**Action item**
Write the data out again exactly, with no pictures.

BEGIN

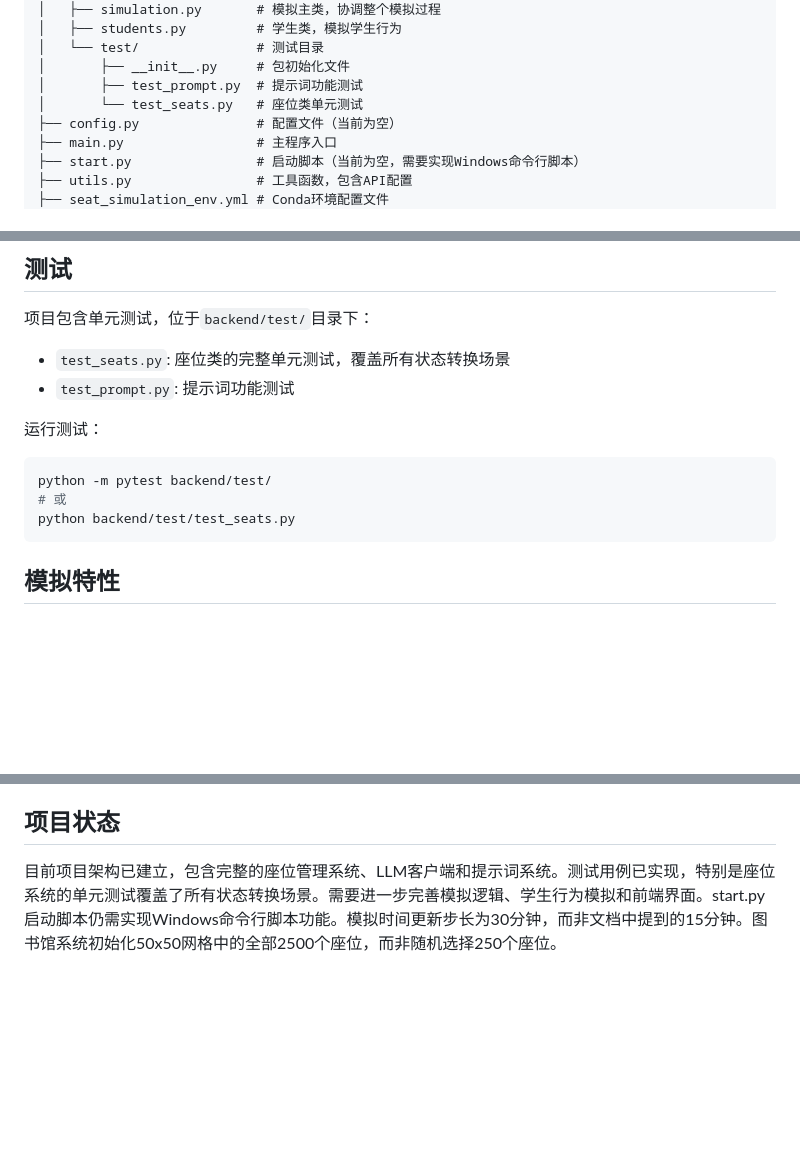
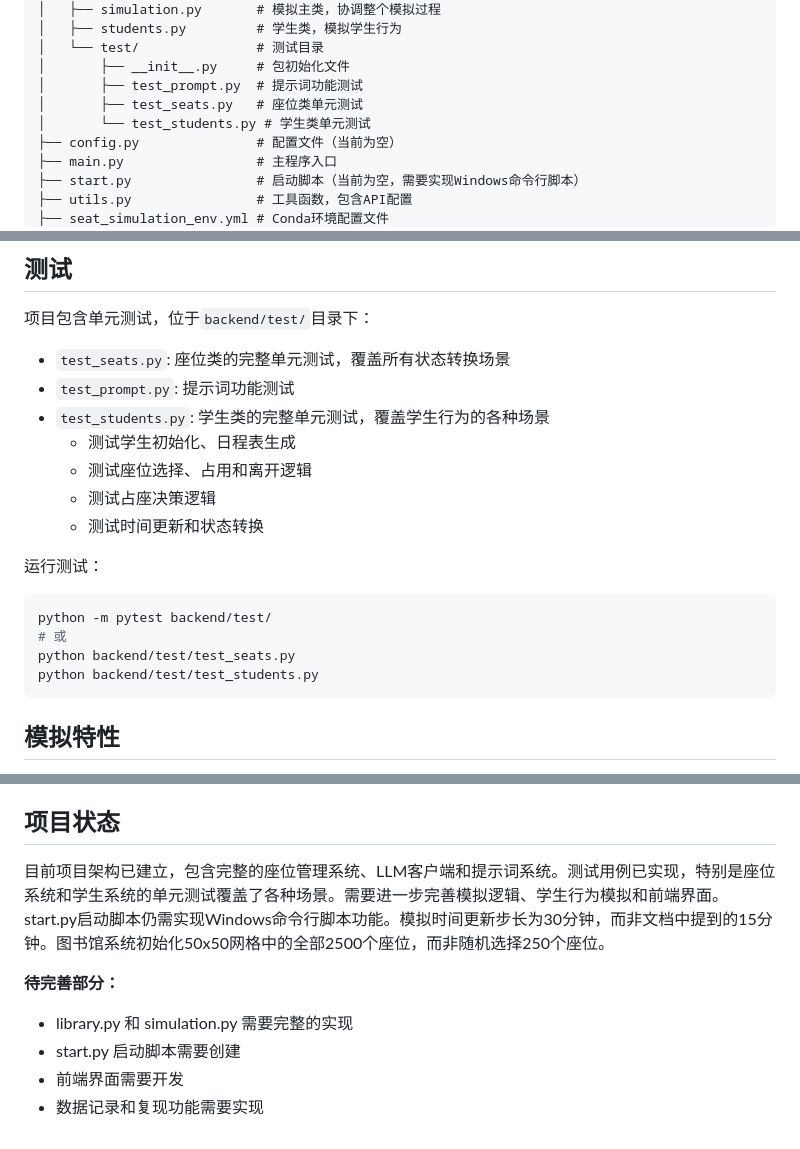
Before and after one commit to Josh-Zhangccc/AIE1901FinalProject-Maximun-Capacity-of-Library, a Markdown page: IFLOW.md, 3 parts joined by grey strips. Rendered like a GitHub page; blank space fills up the shorter version.

````diff
--- a/IFLOW.md
+++ b/IFLOW.md
@@ -27,7 +27,8 @@ AIE1901_FinalExamSimulation/
 │   └── test/               # 测试目录
 │       ├── __init__.py     # 包初始化文件
 │       ├── test_prompt.py  # 提示词功能测试
-│       └── test_seats.py   # 座位类单元测试
+│       ├── test_seats.py   # 座位类单元测试
+│       └── test_students.py # 学生类单元测试
 ├── config.py               # 配置文件（当前为空）
 ├── main.py                 # 主程序入口
 ├── start.py                # 启动脚本（当前为空，需要实现Windows命令行脚本）
@@ -108,12 +111,18 @@ python main.py
 项目包含单元测试，位于`backend/test/`目录下：
 - `test_seats.py`: 座位类的完整单元测试，覆盖所有状态转换场景
 - `test_prompt.py`: 提示词功能测试
+- `test_students.py`: 学生类的完整单元测试，覆盖学生行为的各种场景
+  - 测试学生初始化、日程表生成
+  - 测试座位选择、占用和离开逻辑
+  - 测试占座决策逻辑
+  - 测试时间更新和状态转换
 
 运行测试：
 ```bash
 python -m pytest backend/test/
 # 或
 python backend/test/test_seats.py
+python backend/test/test_students.py
 ```
 
 ## 模拟特性
@@ -141,4 +150,10 @@ python backend/test/test_seats.py
 
 ## 项目状态
 
-目前项目架构已建立，包含完整的座位管理系统、LLM客户端和提示词系统。测试用例已实现，特别是座位系统的单元测试覆盖了所有状态转换场景。需要进一步完善模拟逻辑、学生行为模拟和前端界面。start.py启动脚本仍需实现Windows命令行脚本功能。模拟时间更新步长为30分钟，而非文档中提到的15分钟。图书馆系统初始化50x50网格中的全部2500个座位，而非随机选择250个座位。
+目前项目架构已建立，包含完整的座位管理系统、LLM客户端和提示词系统。测试用例已实现，特别是座位系统和学生系统的单元测试覆盖了各种场景。需要进一步完善模拟逻辑、学生行为模拟和前端界面。start.py启动脚本仍需实现Windows命令行脚本功能。模拟时间更新步长为30分钟，而非文档中提到的15分钟。图书馆系统初始化50x50网格中的全部2500个座位，而非随机选择250个座位。
+
+**待完善部分：**
+- library.py 和 simulation.py 需要完整的实现
+- start.py 启动脚本需要创建
+- 前端界面需要开发
+- 数据记录和复现功能需要实现
````
Also changed, not shown: other parts of IFLOW.md (+2 -0 lines).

END

**Response to this exercise**
Before and after one commit to Josh-Zhangccc/AIE1901FinalProject-Maximun-Capacity-of-Library, a Markdown page: IFLOW.md, 3 parts joined by grey strips. Rendered like a GitHub page; blank space fills up the shorter version.

````diff
--- a/IFLOW.md
+++ b/IFLOW.md
@@ -27,7 +27,8 @@ AIE1901_FinalExamSimulation/
 │   └── test/               # 测试目录
 │       ├── __init__.py     # 包初始化文件
 │       ├── test_prompt.py  # 提示词功能测试
-│       └── test_seats.py   # 座位类单元测试
+│       ├── test_seats.py   # 座位类单元测试
+│       └── test_students.py # 学生类单元测试
 ├── config.py               # 配置文件（当前为空）
 ├── main.py                 # 主程序入口
 ├── start.py                # 启动脚本（当前为空，需要实现Windows命令行脚本）
@@ -108,12 +111,18 @@ python main.py
 项目包含单元测试，位于`backend/test/`目录下：
 - `test_seats.py`: 座位类的完整单元测试，覆盖所有状态转换场景
 - `test_prompt.py`: 提示词功能测试
+- `test_students.py`: 学生类的完整单元测试，覆盖学生行为的各种场景
+  - 测试学生初始化、日程表生成
+  - 测试座位选择、占用和离开逻辑
+  - 测试占座决策逻辑
+  - 测试时间更新和状态转换
 
 运行测试：
 ```bash
 python -m pytest backend/test/
 # 或
 python backend/test/test_seats.py
+python backend/test/test_students.py
 ```
 
 ## 模拟特性
@@ -141,4 +150,10 @@ python backend/test/test_seats.py
 
 ## 项目状态
 
-目前项目架构已建立，包含完整的座位管理系统、LLM客户端和提示词系统。测试用例已实现，特别是座位系统的单元测试覆盖了所有状态转换场景。需要进一步完善模拟逻辑、学生行为模拟和前端界面。start.py启动脚本仍需实现Windows命令行脚本功能。模拟时间更新步长为30分钟，而非文档中提到的15分钟。图书馆系统初始化50x50网格中的全部2500个座位，而非随机选择250个座位。
+目前项目架构已建立，包含完整的座位管理系统、LLM客户端和提示词系统。测试用例已实现，特别是座位系统和学生系统的单元测试覆盖了各种场景。需要进一步完善模拟逻辑、学生行为模拟和前端界面。start.py启动脚本仍需实现Windows命令行脚本功能。模拟时间更新步长为30分钟，而非文档中提到的15分钟。图书馆系统初始化50x50网格中的全部2500个座位，而非随机选择250个座位。
+
+**待完善部分：**
+- library.py 和 simulation.py 需要完整的实现
+- start.py 启动脚本需要创建
+- 前端界面需要开发
+- 数据记录和复现功能需要实现
````
Also changed, not shown: other parts of IFLOW.md (+2 -0 lines).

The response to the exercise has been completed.